Membranes are cellular structures which separate the interior and exterior compartments of a cell or individual organelle, whereas the cell wall is required for structural support in only selective cell types. Cell membranes are found in both eukaryotic and prokaryotic cells and are associated with different organelles, such as the mitochondria.
The cell membrane is a vital organelle which allows for compartmentalization. This is critical for all eukaryotic organisms which are multicellular because it keeps all cells separate from one another. Within the cytosol, membrane-enclosed organelles such as the golgi apparatus and endoplasmic reticulum (ER) have distinctive positions which isolate these organelles from other cellular units. This separation is possible because they have membranes.
The cell membrane is a structure which surrounds the outside of a cell and it is composed of two materials, a lipid bilayer and proteins. The lipid bilayer is comprised largely of phospholipids and smaller quantities of other lipids which are called steroids and fatty acids.
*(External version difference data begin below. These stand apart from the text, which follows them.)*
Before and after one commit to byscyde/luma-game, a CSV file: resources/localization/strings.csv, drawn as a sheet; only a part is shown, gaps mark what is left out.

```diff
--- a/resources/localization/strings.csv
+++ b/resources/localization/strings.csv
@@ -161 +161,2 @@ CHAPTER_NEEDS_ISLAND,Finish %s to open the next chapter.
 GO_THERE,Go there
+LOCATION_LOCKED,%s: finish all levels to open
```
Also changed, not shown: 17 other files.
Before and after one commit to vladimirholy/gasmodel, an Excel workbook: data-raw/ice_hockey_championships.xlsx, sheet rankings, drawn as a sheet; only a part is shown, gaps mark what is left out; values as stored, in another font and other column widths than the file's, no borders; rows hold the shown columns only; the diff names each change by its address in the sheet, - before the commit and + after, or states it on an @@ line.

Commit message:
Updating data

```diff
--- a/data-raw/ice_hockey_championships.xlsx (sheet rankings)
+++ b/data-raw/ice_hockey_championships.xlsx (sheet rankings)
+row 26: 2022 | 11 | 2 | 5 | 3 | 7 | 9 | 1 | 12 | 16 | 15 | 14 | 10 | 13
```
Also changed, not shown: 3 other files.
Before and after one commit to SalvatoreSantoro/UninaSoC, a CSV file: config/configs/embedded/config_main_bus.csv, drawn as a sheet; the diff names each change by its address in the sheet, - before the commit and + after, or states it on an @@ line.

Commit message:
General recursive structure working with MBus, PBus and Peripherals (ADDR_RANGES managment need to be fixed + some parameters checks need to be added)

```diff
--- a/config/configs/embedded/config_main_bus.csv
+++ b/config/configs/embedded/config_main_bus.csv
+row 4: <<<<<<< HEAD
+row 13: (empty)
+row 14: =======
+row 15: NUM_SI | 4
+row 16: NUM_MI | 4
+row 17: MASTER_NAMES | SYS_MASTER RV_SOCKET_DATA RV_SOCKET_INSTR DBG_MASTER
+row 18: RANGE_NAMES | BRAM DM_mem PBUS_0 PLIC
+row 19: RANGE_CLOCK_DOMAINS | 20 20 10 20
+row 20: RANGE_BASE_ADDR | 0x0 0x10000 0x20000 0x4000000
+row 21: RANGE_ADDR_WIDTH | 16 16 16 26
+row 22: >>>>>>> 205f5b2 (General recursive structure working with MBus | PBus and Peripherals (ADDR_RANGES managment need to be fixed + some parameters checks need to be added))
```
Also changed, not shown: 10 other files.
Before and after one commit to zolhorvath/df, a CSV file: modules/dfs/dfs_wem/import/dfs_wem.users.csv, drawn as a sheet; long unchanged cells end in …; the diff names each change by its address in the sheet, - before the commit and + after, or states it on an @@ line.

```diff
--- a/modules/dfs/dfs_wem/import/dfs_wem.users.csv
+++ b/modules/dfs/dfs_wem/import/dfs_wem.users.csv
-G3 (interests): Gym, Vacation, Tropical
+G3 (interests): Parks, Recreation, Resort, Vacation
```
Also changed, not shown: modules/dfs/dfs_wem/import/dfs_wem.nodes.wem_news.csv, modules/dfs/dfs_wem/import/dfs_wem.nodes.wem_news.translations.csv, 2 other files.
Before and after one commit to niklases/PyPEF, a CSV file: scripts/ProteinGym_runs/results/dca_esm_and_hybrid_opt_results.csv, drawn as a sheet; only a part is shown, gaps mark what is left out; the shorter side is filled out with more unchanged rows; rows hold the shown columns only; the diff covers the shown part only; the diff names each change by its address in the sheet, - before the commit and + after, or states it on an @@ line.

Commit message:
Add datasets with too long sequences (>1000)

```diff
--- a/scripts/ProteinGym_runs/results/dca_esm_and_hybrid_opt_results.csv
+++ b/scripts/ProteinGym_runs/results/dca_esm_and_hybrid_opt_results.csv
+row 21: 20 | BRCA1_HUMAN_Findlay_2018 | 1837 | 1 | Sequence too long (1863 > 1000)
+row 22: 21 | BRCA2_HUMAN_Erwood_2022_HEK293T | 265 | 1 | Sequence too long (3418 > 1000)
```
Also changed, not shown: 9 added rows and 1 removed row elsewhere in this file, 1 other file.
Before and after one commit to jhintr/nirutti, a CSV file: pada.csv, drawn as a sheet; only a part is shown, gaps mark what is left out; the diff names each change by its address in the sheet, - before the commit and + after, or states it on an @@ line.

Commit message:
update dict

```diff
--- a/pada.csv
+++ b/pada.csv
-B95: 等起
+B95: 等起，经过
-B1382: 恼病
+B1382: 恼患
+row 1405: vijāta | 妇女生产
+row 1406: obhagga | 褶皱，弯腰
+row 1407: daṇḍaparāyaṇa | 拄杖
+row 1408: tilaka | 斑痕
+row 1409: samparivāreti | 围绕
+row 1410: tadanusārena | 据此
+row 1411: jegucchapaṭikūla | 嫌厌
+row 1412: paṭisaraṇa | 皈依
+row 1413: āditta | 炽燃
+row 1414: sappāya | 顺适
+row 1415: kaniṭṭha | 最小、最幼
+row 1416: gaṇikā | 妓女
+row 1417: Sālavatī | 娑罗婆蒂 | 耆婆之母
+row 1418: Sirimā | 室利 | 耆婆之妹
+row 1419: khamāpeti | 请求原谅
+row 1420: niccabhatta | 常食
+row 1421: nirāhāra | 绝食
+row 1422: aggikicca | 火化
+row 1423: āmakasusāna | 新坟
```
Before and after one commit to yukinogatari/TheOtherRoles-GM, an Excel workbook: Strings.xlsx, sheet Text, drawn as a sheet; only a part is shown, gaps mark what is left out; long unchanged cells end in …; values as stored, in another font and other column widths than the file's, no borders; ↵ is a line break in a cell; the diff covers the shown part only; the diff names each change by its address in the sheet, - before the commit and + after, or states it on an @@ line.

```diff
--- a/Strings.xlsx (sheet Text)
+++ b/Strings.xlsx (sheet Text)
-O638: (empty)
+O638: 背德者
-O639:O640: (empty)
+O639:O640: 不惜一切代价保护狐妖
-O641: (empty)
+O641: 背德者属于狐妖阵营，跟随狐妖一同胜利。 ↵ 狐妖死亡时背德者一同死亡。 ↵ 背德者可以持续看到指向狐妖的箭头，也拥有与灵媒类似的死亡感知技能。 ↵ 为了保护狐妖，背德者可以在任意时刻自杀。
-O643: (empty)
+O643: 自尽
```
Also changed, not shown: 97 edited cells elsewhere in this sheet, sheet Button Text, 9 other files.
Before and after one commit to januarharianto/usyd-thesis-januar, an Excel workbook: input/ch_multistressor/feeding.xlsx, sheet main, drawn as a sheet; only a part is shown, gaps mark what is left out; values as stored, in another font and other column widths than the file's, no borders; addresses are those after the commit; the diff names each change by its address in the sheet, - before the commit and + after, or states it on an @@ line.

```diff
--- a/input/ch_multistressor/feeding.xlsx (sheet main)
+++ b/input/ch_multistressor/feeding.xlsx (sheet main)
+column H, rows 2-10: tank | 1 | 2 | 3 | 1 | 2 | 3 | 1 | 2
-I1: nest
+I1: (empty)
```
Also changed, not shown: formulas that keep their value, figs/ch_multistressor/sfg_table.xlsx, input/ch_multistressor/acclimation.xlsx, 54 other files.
This membrane is considered to be semi-permeable due to the arrangement of the phospholipids: they have a polar head group and nonpolar tails. This semi-permeability controls the movement of substances, such as ions, into and out of the cell. Molecules which cannot pass through the cellular membrane freely by passive diffusion travel using different mechanisms requiring ATP.
In terms of the proteins, they can either be imbedded directly into the membrane or they can be peripheral proteins. These proteins are critical for regulating biological activities. For example, proteins are utilized for cell to cell communication.
On the other hand, cell walls are only found in plant and fungi cells, along with prokaryotes. These structures are located outside of the cell membrane and provide cellular support, along with protection. In terms of support, the rigidity of the cell wall maintains cellular integrity because without this wall, the cell would collapse under the pressure. For example, when water enters the cell, over-expansion is prevented by the cell wall.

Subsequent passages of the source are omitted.